For a record-breaking sixth year, the HS2 project has been rated as ‘in doubt’ with ‘major risks’, as it has yet again got an amber-red rating from the Infrastructure and Projects Authority in its’ annual report. This sixth straight amber-red rating breaks the previous record of being told for five years that ‘urgent action is needed’, which was of course set last year by HS2 Ltd.
Just in case you’ve forgotten, the IPA definition of ‘amber-red’ is:
“Successful delivery of the project is in doubt, with major risks or issues apparent in a number of key areas. Urgent action is needed to address these problems and/or assess whether resolution is feasible.”

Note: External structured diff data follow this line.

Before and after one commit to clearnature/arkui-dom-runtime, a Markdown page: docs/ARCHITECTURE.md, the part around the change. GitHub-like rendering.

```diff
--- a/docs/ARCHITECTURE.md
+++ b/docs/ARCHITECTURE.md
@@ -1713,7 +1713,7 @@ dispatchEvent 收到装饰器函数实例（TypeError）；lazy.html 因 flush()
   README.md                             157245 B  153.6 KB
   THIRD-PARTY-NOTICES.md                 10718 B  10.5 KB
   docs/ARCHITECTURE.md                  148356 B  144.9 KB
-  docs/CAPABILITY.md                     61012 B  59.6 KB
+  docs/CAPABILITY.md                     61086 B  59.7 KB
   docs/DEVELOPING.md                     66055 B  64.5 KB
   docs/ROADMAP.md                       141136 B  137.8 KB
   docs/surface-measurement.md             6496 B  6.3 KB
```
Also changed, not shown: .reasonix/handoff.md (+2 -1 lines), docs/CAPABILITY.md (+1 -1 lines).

So whilst every annual report of the IPA (previously the MPA) has produced since its’ creation has basically said: “This is a mess. It’s that much of a mess, we’re not even sure you can ever get it right, so you’d better sort this out sharpish. You do realise this is only just floating above the point at which we’d say ‘stop now’? Again….”, the problem is that literally no-one who has the power to either do anything about this, or could at least provide some serious scrutiny, gives a toss.
Over the last, six years we’ve had various ministers and officials from HS2 Ltd put forward at this point who would say something like “That’s based on old information, it’s all sorted now” before HS2 would get another amber-red rating, proving it clearly wasn’t all sorted now, whilst fighting every step of the way against the publication of the actual reports that say what is wrong with HS2.

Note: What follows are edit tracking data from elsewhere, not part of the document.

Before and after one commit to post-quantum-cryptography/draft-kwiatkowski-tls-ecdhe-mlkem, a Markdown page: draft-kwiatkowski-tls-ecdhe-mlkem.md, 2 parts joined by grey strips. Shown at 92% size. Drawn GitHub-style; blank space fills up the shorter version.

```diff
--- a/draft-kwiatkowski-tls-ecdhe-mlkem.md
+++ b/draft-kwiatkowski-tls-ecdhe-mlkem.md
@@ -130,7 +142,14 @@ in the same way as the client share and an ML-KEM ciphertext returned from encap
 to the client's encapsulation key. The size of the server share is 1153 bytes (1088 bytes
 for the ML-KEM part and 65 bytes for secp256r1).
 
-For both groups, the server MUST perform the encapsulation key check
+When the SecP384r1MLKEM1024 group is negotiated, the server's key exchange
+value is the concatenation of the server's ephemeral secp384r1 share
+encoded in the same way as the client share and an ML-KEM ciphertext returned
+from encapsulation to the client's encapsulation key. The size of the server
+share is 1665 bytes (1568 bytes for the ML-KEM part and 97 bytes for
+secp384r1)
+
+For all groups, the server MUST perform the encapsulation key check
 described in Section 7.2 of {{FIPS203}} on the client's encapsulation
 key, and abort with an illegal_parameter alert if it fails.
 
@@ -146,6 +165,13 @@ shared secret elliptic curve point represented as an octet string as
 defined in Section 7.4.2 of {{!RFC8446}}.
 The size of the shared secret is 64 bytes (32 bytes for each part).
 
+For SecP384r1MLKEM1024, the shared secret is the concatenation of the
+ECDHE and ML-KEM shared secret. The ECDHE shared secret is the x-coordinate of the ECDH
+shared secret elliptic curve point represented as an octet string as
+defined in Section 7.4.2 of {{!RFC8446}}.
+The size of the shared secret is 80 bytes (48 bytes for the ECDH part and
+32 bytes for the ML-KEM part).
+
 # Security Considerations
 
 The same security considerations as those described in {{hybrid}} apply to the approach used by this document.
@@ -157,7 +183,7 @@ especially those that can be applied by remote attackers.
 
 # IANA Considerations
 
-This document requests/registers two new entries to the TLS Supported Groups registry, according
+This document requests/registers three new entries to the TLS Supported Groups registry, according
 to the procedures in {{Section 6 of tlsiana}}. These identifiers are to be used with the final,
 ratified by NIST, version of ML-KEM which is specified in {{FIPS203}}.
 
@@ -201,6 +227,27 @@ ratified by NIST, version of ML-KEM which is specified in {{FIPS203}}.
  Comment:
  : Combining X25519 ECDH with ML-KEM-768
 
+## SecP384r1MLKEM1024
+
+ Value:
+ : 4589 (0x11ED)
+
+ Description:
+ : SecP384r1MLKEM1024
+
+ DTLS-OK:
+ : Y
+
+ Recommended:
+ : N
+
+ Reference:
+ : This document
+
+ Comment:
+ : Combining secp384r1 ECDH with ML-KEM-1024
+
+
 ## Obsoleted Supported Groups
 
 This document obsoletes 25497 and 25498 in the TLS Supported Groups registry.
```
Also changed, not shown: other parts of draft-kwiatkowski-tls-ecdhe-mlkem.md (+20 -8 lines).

More recently, the line has been that “This has to be expected due to the complexity of the project”, basically not admitting that HS2 is a mess, but trying to claim that because it’s a big project it can’t be assessed properly, so nothing to worry about! But this time, because there is no sexy political intrigue associated with HS2 (or at least not enough to tear journalists away from Brexit, the only thing they seem to want to report at the moment), the only journalist who’s even asked for an explanation is from New Civil Engineer, so they haven’t even bothered commenting.
If the seeping septic tank that is HS2 does get the final go ahead when/if the final designs for Phase 1 are signed off this time next year (three years late), in 20 years when it still hasn’t been finished, and it’s gone five times over budget even though it’s been descoped, people will ask “Why did no-one see this coming?”.
Well, as the IPA reports have demonstrated again and again and again, the reality is that anyone who is paying attention can see what is coming. The problem is that for politicians, being bothered to question whether spending tens of billions of on something massively environmentally damaging, that is already starving more deserving projects of funding and only the construction lobby actually want, is simply way too much effort.